In the run up to our Undergraduate Show in June, we have been interviewing final year students preparing for their exhibition. Today, Sarah Froelich, BA Painting, talks to us about her final project and her experience at Camberwell.
Can you tell us about your final project?
I am currently working on a series of paintings which I have tentatively been calling ‘Synthesizer Frustration Portraits.’ They are depictions of synthesizers and other electronic musical equipment as animate characters to be negotiated with rather than empty objects to be used. It’s a very interesting project for me, because it manages to deal with my personal experience playing live experimental music to large (and often largely confused) audiences as well as engaging with my feelings about painting as a whole, which I view as a slightly more private -yet no less harrowing- preformative action.
What was your inspiration?
I take a great deal of inspiration from the excitement and terror of live performance. Because direct experience in the moment is by its very nature transitory, I had to find some way of working around those feelings: I began looking at the proxy which allows access to the aforementioned emotions, and in the case of a musician these gatekeepers would be one’s instruments. A reviewing of David Cronenberg’s 1991 adaptation of Naked Lunch really cinched the deal for me. In the film the typewriters which William S. Burroughs must use in order to write become monstrous animate agents with very distinct agendas of their own. This obviously cause a bit of friction, and ends up producing some very creative work-arounds.
What do you have left to do between now and the end of year exhibition?
Because of the way I work, I’m never really not working on something, but right now the main focus for the rest of the year is preparing the space and making the best curatorial decisions. Sometimes the most difficult choice is what not to show, but fortunately we have a bit of time to figure out the proper combinations and omissions.
What kind of things do you need to think about in preparing for an exhibition?
At this stage, the work is done (or at least halted for a moment) and the most important thing is presenting that work in the best possible way, so that you do the greatest justice to the work itself while at the same time not overtasking or insulting the viewer. Confidence and understatement are sometimes the most challenging things for me, but in exhibition they are the most important.
What are you hoping to do once you graduate?
I’ve accepted a place at Chelsea on their MA Fine Art program, so I know where I’ll be spending most of my time for the next 12 months. I’m also playing at the Wroclaw Industrial Festival in Poland this November, but other than that, it’s all up in the air at the moment.

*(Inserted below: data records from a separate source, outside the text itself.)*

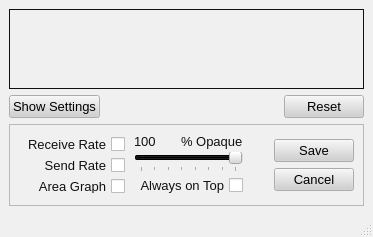
Before: the Qt Designer form src/gui/bwgraph/bwgraph.ui in a-ilin/vidalia, drawn with Qt 5.
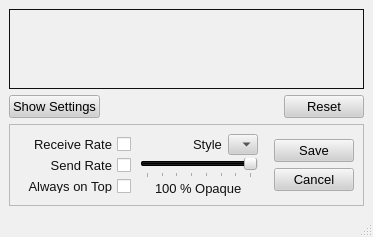
After: the same form once the commit is applied. Icons and pictures are not drawn. Custom widgets are drawn as their Qt base class.

Commit message:
Change the "area graph" checkbox into a graph style dropdown box with opello's graph icons. This involved shimmying a few other widgets around.
svn:r1539

Diff of the .ui file:
```diff
--- a/src/gui/bwgraph/bwgraph.ui
+++ b/src/gui/bwgraph/bwgraph.ui
@@ -659,17 +659,12 @@
           </widget>
          </item>
          <item>
-          <widget class="QCheckBox" name="chkAreaGraph" >
-           <property name="font" >
-            <font>
-             <pointsize>10</pointsize>
-            </font>
-           </property>
+          <widget class="QCheckBox" name="chkAlwaysOnTop" >
            <property name="layoutDirection" >
             <enum>Qt::RightToLeft</enum>
            </property>
            <property name="text" >
-            <string>Area Graph</string>
+            <string>Always on Top</string>
            </property>
           </widget>
          </item>
@@ -712,45 +707,51 @@
              <number>0</number>
             </property>
             <property name="spacing" >
-             <number>0</number>
+             <number>6</number>
             </property>
             <item>
-             <widget class="QLabel" name="lblPercentOpacity" >
-              <property name="minimumSize" >
+             <spacer>
+              <property name="orientation" >
+               <enum>Qt::Horizontal</enum>
+              </property>
+              <property name="sizeHint" >
                <size>
-                <width>25</width>
-                <height>0</height>
+                <width>20</width>
+                <height>20</height>
                </size>
               </property>
+             </spacer>
+            </item>
+            <item>
+             <widget class="QLabel" name="label_2" >
               <property name="font" >
                <font>
                 <pointsize>10</pointsize>
                </font>
               </property>
-              <property name="contextMenuPolicy" >
-               <enum>Qt::NoContextMenu</enum>
-              </property>
-              <property name="layoutDirection" >
-               <enum>Qt::RightToLeft</enum>
-              </property>
               <property name="text" >
-               <string>100</string>
+               <string>Style</string>
               </property>
              </widget>
             </item>
             <item>
-             <widget class="QLabel" name="label" >
-              <property name="font" >
-               <font>
-                <pointsize>10</pointsize>
-               </font>
-              </property>
-              <property name="contextMenuPolicy" >
-               <enum>Qt::NoContextMenu</enum>
-              </property>
-              <property name="text" >
-               <string>% Opaque</string>
-              </property>
+             <widget class="QComboBox" name="cmbGraphStyle" >
+              <item>
+               <property name="text" >
+                <string/>
+               </property>
+               <property name="icon" >
+                <iconset resource="../res/vidalia_common.qrc" >:/images/16x16/graph-line.png</iconset>
+               </property>
+              </item>
+              <item>
+               <property name="text" >
+                <string/>
+               </property>
+               <property name="icon" >
+                <iconset resource="../res/vidalia_common.qrc" >:/images/16x16/graph-area.png</iconset>
+               </property>
+              </item>
              </widget>
             </item>
            </layout>
@@ -792,26 +793,6 @@
             </property>
            </widget>
           </item>
-          <item>
-           <layout class="QVBoxLayout" >
-            <property name="margin" >
-             <number>0</number>
-            </property>
-            <property name="spacing" >
-             <number>6</number>
-            </property>
-            <item>
-             <widget class="QCheckBox" name="chkAlwaysOnTop" >
-              <property name="layoutDirection" >
-               <enum>Qt::RightToLeft</enum>
-              </property>
-              <property name="text" >
-               <string>Always on Top</string>
-              </property>
-             </widget>
-            </item>
-           </layout>
-          </item>
           <item>
            <spacer>
             <property name="orientation" >
@@ -825,6 +806,79 @@
             </property>
            </spacer>
           </item>
+          <item>
+           <layout class="QHBoxLayout" >
+            <property name="margin" >
+             <number>0</number>
+            </property>
+            <property name="spacing" >
+             <number>0</number>
+            </property>
+            <item>
+             <spacer>
+              <property name="orientation" >
+               <enum>Qt::Horizontal</enum>
+              </property>
+              <property name="sizeHint" >
+               <size>
+                <width>21</width>
+               </size>
+              </property>
+             </spacer>
+            </item>
+            <item>
+             <widget class="QLabel" name="lblPercentOpacity" >
+              <property name="minimumSize" >
+               <size>
+                <width>25</width>
+                <height>0</height>
+               </size>
+              </property>
+              <property name="font" >
+               <font>
+                <pointsize>10</pointsize>
+               </font>
+              </property>
+              <property name="contextMenuPolicy" >
+               <enum>Qt::NoContextMenu</enum>
+              </property>
+              <property name="layoutDirection" >
+               <enum>Qt::RightToLeft</enum>
+              </property>
+              <property name="text" >
+               <string>100</string>
+              </property>
+             </widget>
+            </item>
+            <item>
+             <widget class="QLabel" name="label" >
+              <property name="font" >
+               <font>
+                <pointsize>10</pointsize>
+               </font>
+              </property>
+              <property name="contextMenuPolicy" >
+               <enum>Qt::NoContextMenu</enum>
+              </property>
+              <property name="text" >
+               <string>% Opaque</string>
+              </property>
+             </widget>
+            </item>
+            <item>
+             <spacer>
+              <property name="orientation" >
+               <enum>Qt::Horizontal</enum>
+              </property>
+              <property name="sizeHint" >
+               <size>
+                <width>21</width>
+               </size>
+              </property>
+             </spacer>
+            </item>
+           </layout>
+          </item>
          </layout>
         </widget>
        </item>
```
The commit also changes 5 other files.
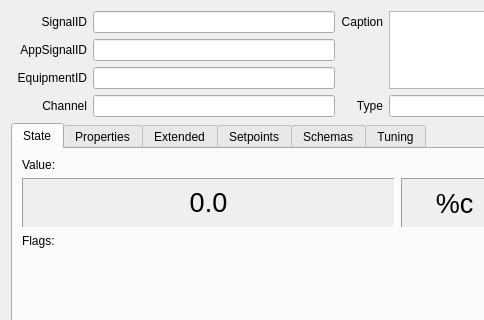
Qt form lib/Ui/DialogSignalInfo.ui (whiteman-kr/u7set) before a commit; both pictures show x 0 to 484 and y 0 to 320 of the 656 by 483 pixel window.
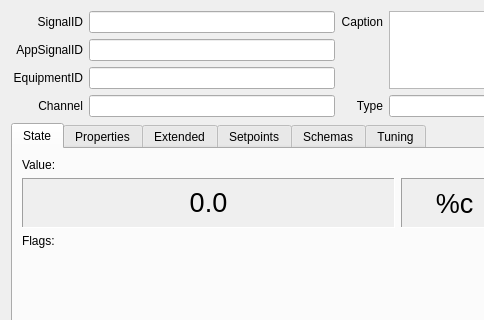
The same form after that commit. Icons and pictures are not drawn. Custom widgets are drawn as their Qt base class.

Commit message: RPCT-2814, u7, Monitor: DialogSignalInfo icon size fix

```diff
--- a/lib/Ui/DialogSignalInfo.ui
+++ b/lib/Ui/DialogSignalInfo.ui
@@ -22,161 +22,12 @@
   <property name="sizeGripEnabled">
    <bool>false</bool>
   </property>
-  <layout class="QGridLayout" name="gridLayout_7">
-   <item row="0" column="0">
     <layout class="QGridLayout" name="gridLayout_6">
      <item row="0" column="0">
       <layout class="QGridLayout" name="gridLayout">
-       <item row="1" column="2">
-        <widget class="QLineEdit" name="editAppSignalID">
-         <property name="sizePolicy">
-          <sizepolicy hsizetype="Expanding" vsizetype="Maximum">
-           <horstretch>0</horstretch>
-           <verstretch>0</verstretch>
-          </sizepolicy>
-         </property>
-         <property name="font">
-          <font>
-           <pointsize>8</pointsize>
-           <weight>50</weight>
-           <bold>false</bold>
-          </font>
-         </property>
-         <property name="acceptDrops">
-          <bool>false</bool>
-         </property>
-         <property name="readOnly">
-          <bool>true</bool>
-         </property>
-        </widget>
-       </item>
-       <item row="0" column="4" rowspan="3">
-        <widget class="QPlainTextEdit" name="editCaption">
-         <property name="sizePolicy">
-          <sizepolicy hsizetype="Expanding" vsizetype="Maximum">
-           <horstretch>0</horstretch>
-           <verstretch>0</verstretch>
-          </sizepolicy>
-         </property>
-         <property name="font">
-          <font>
-           <weight>50</weight>
-           <bold>false</bold>
-          </font>
-         </property>
-        </widget>
-       </item>
-       <item row="0" column="3">
-        <widget class="QLabel" name="captionLabel">
-         <property name="sizePolicy">
-          <sizepolicy hsizetype="Preferred" vsizetype="Maximum">
-           <horstretch>0</horstretch>
-           <verstretch>0</verstretch>
-          </sizepolicy>
-         </property>
-         <property name="text">
-          <string>Caption</string>
-         </property>
-         <property name="alignment">
-          <set>Qt::AlignRight|Qt::AlignTrailing|Qt::AlignVCenter</set>
-         </property>
-        </widget>
-       </item>
-       <item row="2" column="2">
-        <widget class="QLineEdit" name="editEquipment">
-         <property name="sizePolicy">
-          <sizepolicy hsizetype="Expanding" vsizetype="Maximum">
-           <horstretch>0</horstretch>
-           <verstretch>0</verstretch>
-          </sizepolicy>
-         </property>
-         <property name="font">
-          <font>
-           <pointsize>8</pointsize>
-           <weight>50</weight>
-           <bold>false</bold>
-          </font>
-         </property>
-         <property name="acceptDrops">
-          <bool>false</bool>
-         </property>
-         <property name="readOnly">
-          <bool>true</bool>
-         </property>
-        </widget>
-       </item>
-       <item row="3" column="2">
-        <widget class="QLineEdit" name="editChannel">
-         <property name="sizePolicy">
-          <sizepolicy hsizetype="Expanding" vsizetype="Maximum">
-           <horstretch>0</horstretch>
-           <verstretch>0</verstretch>
-          </sizepolicy>
-         </property>
-         <property name="acceptDrops">
-          <bool>false</bool>
-         </property>
-         <property name="readOnly">
-          <bool>true</bool>
-         </property>
-        </widget>
-       </item>
-       <item row="0" column="2">
-        <widget class="QLineEdit" name="editCustomAppSignalID">
-         <property name="sizePolicy">
-          <sizepolicy hsizetype="Expanding" vsizetype="Maximum">
-           <horstretch>0</horstretch>
-           <verstretch>0</verstretch>
-          </sizepolicy>
-         </property>
-         <property name="font">
-          <font>
-           <pointsize>8</pointsize>
-           <weight>50</weight>
-           <bold>false</bold>
-          </font>
-         </property>
-         <property name="acceptDrops">
-          <bool>false</bool>
-         </property>
-         <property name="readOnly">
-          <bool>true</bool>
-         </property>
-        </widget>
-       </item>
-       <item row="3" column="3">
-        <widget class="QLabel" name="signalTypeLabel">
-         <property name="sizePolicy">
-          <sizepolicy hsizetype="Preferred" vsizetype="Maximum">
-           <horstretch>0</horstretch>
-           <verstretch>0</verstretch>
-          </sizepolicy>
-         </property>
-         <property name="text">
-          <string>Type</string>
-         </property>
-         <property name="alignment">
-          <set>Qt::AlignRight|Qt::AlignTrailing|Qt::AlignVCenter</set>
-         </property>
-        </widget>
-       </item>
-       <item row="2" column="1">
-        <widget class="QLabel" name="equipmentLabel">
-         <property name="sizePolicy">
-          <sizepolicy hsizetype="Preferred" vsizetype="Maximum">
-           <horstretch>0</horstretch>
-           <verstretch>0</verstretch>
-          </sizepolicy>
-         </property>
-         <property name="text">
-          <string>EquipmentID</string>
-         </property>
-         <property name="alignment">
-          <set>Qt::AlignRight|Qt::AlignTrailing|Qt::AlignVCenter</set>
-         </property>
-        </widget>
-       </item>
        <item row="0" column="0">
+      <layout class="QHBoxLayout" name="horizontalLayout_2">
+       <item>
         <widget class="QLabelAppSignalDragAndDrop" name="signalIdLabelIcon">
          <property name="sizePolicy">
           <sizepolicy hsizetype="Ignored" vsizetype="Ignored">
@@ -216,7 +67,83 @@
          </property>
         </widget>
        </item>
-       <item row="1" column="1">
+       <item>
+        <widget class="QLabelAppSignalDragAndDrop" name="signalIdLabel">
+         <property name="sizePolicy">
+          <sizepolicy hsizetype="Preferred" vsizetype="Maximum">
+           <horstretch>0</horstretch>
+           <verstretch>0</verstretch>
+          </sizepolicy>
+         </property>
+         <property name="cursor">
+          <cursorShape>PointingHandCursor</cursorShape>
+         </property>
+         <property name="text">
+          <string>SignalID</string>
+         </property>
+         <property name="alignment">
+          <set>Qt::AlignRight|Qt::AlignTrailing|Qt::AlignVCenter</set>
+         </property>
+        </widget>
+       </item>
+      </layout>
+     </item>
+     <item row="0" column="1">
+      <widget class="QLineEdit" name="editCustomAppSignalID">
+       <property name="sizePolicy">
+        <sizepolicy hsizetype="Expanding" vsizetype="Maximum">
+         <horstretch>0</horstretch>
+         <verstretch>0</verstretch>
+        </sizepolicy>
+       </property>
+       <property name="font">
+        <font>
+         <pointsize>8</pointsize>
+         <weight>50</weight>
+         <bold>false</bold>
+        </font>
+       </property>
+       <property name="acceptDrops">
+        <bool>false</bool>
+       </property>
+       <property name="readOnly">
+        <bool>true</bool>
+       </property>
+      </widget>
+     </item>
+     <item row="0" column="2">
+      <widget class="QLabel" name="captionLabel">
+       <property name="sizePolicy">
+        <sizepolicy hsizetype="Preferred" vsizetype="Maximum">
+         <horstretch>0</horstretch>
+         <verstretch>0</verstretch>
+        </sizepolicy>
+       </property>
+       <property name="text">
+        <string>Caption</string>
+       </property>
+       <property name="alignment">
+        <set>Qt::AlignRight|Qt::AlignTrailing|Qt::AlignVCenter</set>
+       </property>
+      </widget>
+     </item>
+     <item row="0" column="3" rowspan="3">
+      <widget class="QPlainTextEdit" name="editCaption">
+       <property name="sizePolicy">
+        <sizepolicy hsizetype="Expanding" vsizetype="Maximum">
+         <horstretch>0</horstretch>
+         <verstretch>0</verstretch>
+        </sizepolicy>
+       </property>
+       <property name="font">
+        <font>
+         <weight>50</weight>
+         <bold>false</bold>
+        </font>
+       </property>
+      </widget>
+     </item>
+     <item row="1" column="0">
         <widget class="QLabel" name="signalIdLabel_2">
          <property name="sizePolicy">
           <sizepolicy hsizetype="Preferred" vsizetype="Maximum">
@@ -232,7 +159,69 @@
          </property>
         </widget>
        </item>
-       <item row="3" column="1">
+     <item row="1" column="1">
+      <widget class="QLineEdit" name="editAppSignalID">
+       <property name="sizePolicy">
+        <sizepolicy hsizetype="Expanding" vsizetype="Maximum">
+         <horstretch>0</horstretch>
+         <verstretch>0</verstretch>
+        </sizepolicy>
+       </property>
+       <property name="font">
+        <font>
+         <pointsize>8</pointsize>
+         <weight>50</weight>
+         <bold>false</bold>
+        </font>
+       </property>
+       <property name="acceptDrops">
+        <bool>false</bool>
+       </property>
+       <property name="readOnly">
+        <bool>true</bool>
+       </property>
+      </widget>
+     </item>
+     <item row="2" column="0">
+      <widget class="QLabel" name="equipmentLabel">
+       <property name="sizePolicy">
+        <sizepolicy hsizetype="Preferred" vsizetype="Maximum">
+         <horstretch>0</horstretch>
+         <verstretch>0</verstretch>
+        </sizepolicy>
+       </property>
+       <property name="text">
+        <string>EquipmentID</string>
+       </property>
+       <property name="alignment">
+        <set>Qt::AlignRight|Qt::AlignTrailing|Qt::AlignVCenter</set>
+       </property>
+      </widget>
+     </item>
+     <item row="2" column="1">
+      <widget class="QLineEdit" name="editEquipment">
+       <property name="sizePolicy">
+        <sizepolicy hsizetype="Expanding" vsizetype="Maximum">
+         <horstretch>0</horstretch>
+         <verstretch>0</verstretch>
+        </sizepolicy>
+       </property>
+       <property name="font">
+        <font>
+         <pointsize>8</pointsize>
+         <weight>50</weight>
+         <bold>false</bold>
+        </font>
+       </property>
+       <property name="acceptDrops">
+        <bool>false</bool>
+       </property>
+       <property name="readOnly">
+        <bool>true</bool>
+       </property>
+      </widget>
+     </item>
+     <item row="3" column="0">
         <widget class="QLabel" name="channeLabel">
          <property name="sizePolicy">
           <sizepolicy hsizetype="Preferred" vsizetype="Maximum">
@@ -248,7 +237,39 @@
          </property>
         </widget>
        </item>
-       <item row="3" column="4">
+     <item row="3" column="1">
+      <widget class="QLineEdit" name="editChannel">
+       <property name="sizePolicy">
+        <sizepolicy hsizetype="Expanding" vsizetype="Maximum">
+         <horstretch>0</horstretch>
+         <verstretch>0</verstretch>
+        </sizepolicy>
+       </property>
+       <property name="acceptDrops">
+        <bool>false</bool>
+       </property>
+       <property name="readOnly">
+        <bool>true</bool>
+       </property>
+      </widget>
+     </item>
+     <item row="3" column="2">
+      <widget class="QLabel" name="signalTypeLabel">
+       <property name="sizePolicy">
+        <sizepolicy hsizetype="Preferred" vsizetype="Maximum">
+         <horstretch>0</horstretch>
+         <verstretch>0</verstretch>
+        </sizepolicy>
+       </property>
+       <property name="text">
+        <string>Type</string>
+       </property>
+       <property name="alignment">
+        <set>Qt::AlignRight|Qt::AlignTrailing|Qt::AlignVCenter</set>
+       </property>
+      </widget>
+     </item>
+     <item row="3" column="3">
         <widget class="QLineEdit" name="editSignalType">
          <property name="sizePolicy">
           <sizepolicy hsizetype="Expanding" vsizetype="Maximum">
@@ -270,25 +291,6 @@
          </property>
         </widget>
        </item>
-       <item row="0" column="1">
-        <widget class="QLabelAppSignalDragAndDrop" name="signalIdLabel">
-         <property name="sizePolicy">
-          <sizepolicy hsizetype="Preferred" vsizetype="Maximum">
-           <horstretch>0</horstretch>
-           <verstretch>0</verstretch>
-          </sizepolicy>
-         </property>
-         <property name="cursor">
-          <cursorShape>PointingHandCursor</cursorShape>
-         </property>
-         <property name="text">
-          <string>SignalID</string>
-         </property>
-         <property name="alignment">
-          <set>Qt::AlignRight|Qt::AlignTrailing|Qt::AlignVCenter</set>
-         </property>
-        </widget>
-       </item>
       </layout>
      </item>
      <item row="1" column="0">
@@ -846,8 +848,6 @@
         </layout>
        </widget>
       </widget>
-     </item>
-    </layout>
    </item>
   </layout>
  </widget>
```
Lines whose indentation alone changed are shown as unchanged.
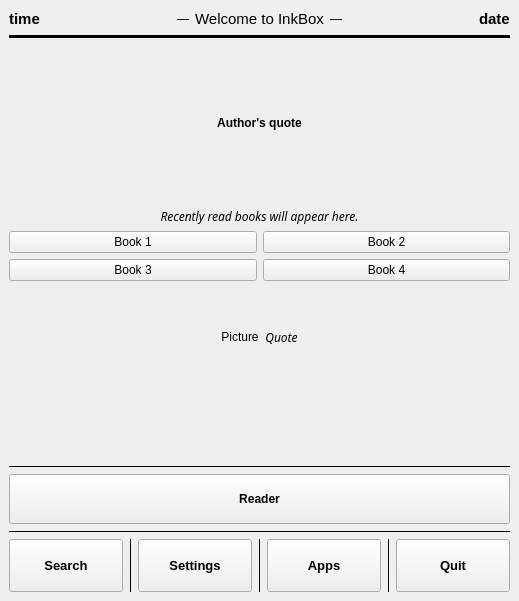
Before: the Qt Designer form mainwindow.ui in Quill-OS/quill, drawn with Qt 5.
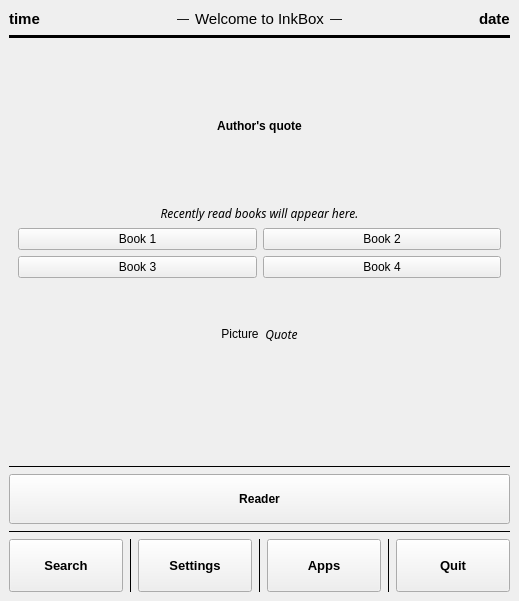
After: the same form once the commit is applied.

Commit message: Use QStackedWidget for the home screen; fixed some scaling problems

```diff
--- a/mainwindow.ui
+++ b/mainwindow.ui
@@ -119,48 +119,15 @@
      </widget>
     </item>
     <item>
-     <spacer name="verticalSpacer_3">
-      <property name="orientation">
-       <enum>Qt::Vertical</enum>
+     <widget class="QStackedWidget" name="stackedWidget">
+      <property name="currentIndex">
+       <number>0</number>
       </property>
-      <property name="sizeHint" stdset="0">
-       <size>
-        <width>20</width>
-        <height>40</height>
-       </size>
-      </property>
-     </spacer>
-    </item>
+      <widget class="QWidget" name="page">
+       <layout class="QVBoxLayout" name="verticalLayout_2">
     <item>
-     <widget class="QLabel" name="quoteHeadingLabel">
-      <property name="font">
-       <font>
-        <weight>75</weight>
-        <bold>true</bold>
-       </font>
-      </property>
-      <property name="text">
-       <string>Author's quote</string>
-      </property>
-      <property name="alignment">
-       <set>Qt::AlignCenter</set>
-      </property>
-     </widget>
-    </item>
-    <item>
-     <spacer name="verticalSpacer_5">
-      <property name="orientation">
-       <enum>Qt::Vertical</enum>
-      </property>
-      <property name="sizeHint" stdset="0">
-       <size>
-        <width>20</width>
-        <height>40</height>
-       </size>
-      </property>
-     </spacer>
-    </item>
-    <item>
+         <layout class="QGridLayout" name="gridLayout_3">
+          <item row="3" column="0">
      <widget class="QLabel" name="recentBooksLabel">
       <property name="font">
        <font>
@@ -176,60 +143,50 @@
       </property>
      </widget>
     </item>
-    <item>
-     <layout class="QGridLayout" name="gridLayout">
-      <property name="bottomMargin">
-       <number>0</number>
-      </property>
-      <item row="0" column="0">
-       <layout class="QGridLayout" name="gridLayout_6">
-        <property name="bottomMargin">
-         <number>0</number>
-        </property>
-        <item row="0" column="0">
-         <widget class="QPushButton" name="book1Btn">
-          <property name="text">
-           <string>Book 1</string>
-          </property>
-         </widget>
-        </item>
-        <item row="0" column="1">
-         <widget class="QPushButton" name="book2Btn">
-          <property name="text">
-           <string>Book 2</string>
-          </property>
-         </widget>
-        </item>
-       </layout>
-      </item>
-      <item row="1" column="0">
-       <layout class="QGridLayout" name="gridLayout_8">
-        <property name="bottomMargin">
-         <number>0</number>
-        </property>
-        <item row="0" column="0">
-         <widget class="QPushButton" name="book3Btn">
-          <property name="text">
-           <string>Book 3</string>
-          </property>
-         </widget>
-        </item>
-        <item row="0" column="1">
-         <widget class="QPushButton" name="book4Btn">
-          <property name="text">
-           <string>Book 4</string>
-          </property>
-         </widget>
-        </item>
-       </layout>
-      </item>
-     </layout>
-    </item>
-    <item>
+          <item row="2" column="0">
+           <spacer name="verticalSpacer_5">
+            <property name="orientation">
+             <enum>Qt::Vertical</enum>
+            </property>
+            <property name="sizeHint" stdset="0">
+             <size>
+              <width>20</width>
+              <height>40</height>
+             </size>
+            </property>
+           </spacer>
+          </item>
+          <item row="5" column="0">
      <layout class="QGridLayout" name="gridLayout_4">
       <property name="bottomMargin">
        <number>0</number>
       </property>
+            <item row="1" column="0">
+             <spacer name="horizontalSpacer_3">
+              <property name="orientation">
+               <enum>Qt::Horizontal</enum>
+              </property>
+              <property name="sizeHint" stdset="0">
+               <size>
+                <width>40</width>
+                <height>20</height>
+               </size>
+              </property>
+             </spacer>
+            </item>
+            <item row="0" column="1">
+             <spacer name="verticalSpacer">
+              <property name="orientation">
+               <enum>Qt::Vertical</enum>
+              </property>
+              <property name="sizeHint" stdset="0">
+               <size>
+                <width>20</width>
+                <height>40</height>
+               </size>
+              </property>
+             </spacer>
+            </item>
       <item row="2" column="1">
        <spacer name="verticalSpacer_2">
         <property name="orientation">
@@ -276,19 +233,6 @@
         </item>
        </layout>
       </item>
-      <item row="1" column="0">
-       <spacer name="horizontalSpacer_3">
-        <property name="orientation">
-         <enum>Qt::Horizontal</enum>
-        </property>
-        <property name="sizeHint" stdset="0">
-         <size>
-          <width>40</width>
-          <height>20</height>
-         </size>
-        </property>
-       </spacer>
-      </item>
       <item row="1" column="3">
        <spacer name="horizontalSpacer_4">
         <property name="orientation">
@@ -302,8 +246,26 @@
         </property>
        </spacer>
       </item>
-      <item row="0" column="1">
-       <spacer name="verticalSpacer">
+           </layout>
+          </item>
+          <item row="1" column="0">
+           <widget class="QLabel" name="quoteHeadingLabel">
+            <property name="font">
+             <font>
+              <weight>75</weight>
+              <bold>true</bold>
+             </font>
+            </property>
+            <property name="text">
+             <string>Author's quote</string>
+            </property>
+            <property name="alignment">
+             <set>Qt::AlignCenter</set>
+            </property>
+           </widget>
+          </item>
+          <item row="0" column="0">
+           <spacer name="verticalSpacer_3">
         <property name="orientation">
          <enum>Qt::Vertical</enum>
         </property>
@@ -315,9 +277,56 @@
         </property>
        </spacer>
       </item>
-     </layout>
-    </item>
-    <item>
+          <item row="4" column="0">
+           <layout class="QGridLayout" name="gridLayout">
+            <property name="bottomMargin">
+             <number>0</number>
+            </property>
+            <item row="0" column="0">
+             <layout class="QGridLayout" name="gridLayout_6">
+              <property name="bottomMargin">
+               <number>0</number>
+              </property>
+              <item row="0" column="0">
+               <widget class="QPushButton" name="book1Btn">
+                <property name="text">
+                 <string>Book 1</string>
+                </property>
+               </widget>
+              </item>
+              <item row="0" column="1">
+               <widget class="QPushButton" name="book2Btn">
+                <property name="text">
+                 <string>Book 2</string>
+                </property>
+               </widget>
+              </item>
+             </layout>
+            </item>
+            <item row="1" column="0">
+             <layout class="QGridLayout" name="gridLayout_8">
+              <property name="bottomMargin">
+               <number>0</number>
+              </property>
+              <item row="0" column="0">
+               <widget class="QPushButton" name="book3Btn">
+                <property name="text">
+                 <string>Book 3</string>
+                </property>
+               </widget>
+              </item>
+              <item row="0" column="1">
+               <widget class="QPushButton" name="book4Btn">
+                <property name="text">
+                 <string>Book 4</string>
+                </property>
+               </widget>
+              </item>
+             </layout>
+            </item>
+           </layout>
+          </item>
+          <item row="6" column="0">
      <spacer name="verticalSpacer_4">
       <property name="orientation">
        <enum>Qt::Vertical</enum>
@@ -329,6 +338,13 @@
        </size>
       </property>
      </spacer>
+          </item>
+         </layout>
+        </item>
+       </layout>
+      </widget>
+      <widget class="QWidget" name="page_2"/>
+     </widget>
     </item>
     <item>
      <widget class="Line" name="line_4">
```
Lines whose indentation alone changed are shown as unchanged. The commit also changes 2 other files.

Why Camberwell and what will you miss about it once you’ve left?
I chose Camberwell for so many reasons, but the main two have got to be the strength of its painting department as a whole, and the college’s over-all Punk Rock confidence. It has been a great three years, and I am going to miss absolutely everything, right down to forgetting my ID card and having to run back home really quickly so that I don’t miss anything. (Fortunately, I live across the street, so the whole running thing was never really that much of a problem.)
What advice would you pass on to a student about to start at Camberwell?
Make the most of it. The school provides a wealthy of talks, workshops, and events which strengthen the entire experience. You aren’t going to experience any of them if you don’t check your calender and get to the sign up sheet on time.
What pearls of wisdom from tutors or other students that you’ll take with you?
An overarching theme which keeps re-emerging in my tutorials is that it is alright if something you make in no way fufils your original intentions. If you were able to paint a picture which fully satisfied all of your desires and expectations then you wouldn’t have to paint again, you would just want to go home and take a nap, maybe watch The Voice. It is the mistakes you are fortunate enough to make on the way there which really enrich your practice.
I’ll leave you with Beckett: “Try again. Fail again. Fail better.”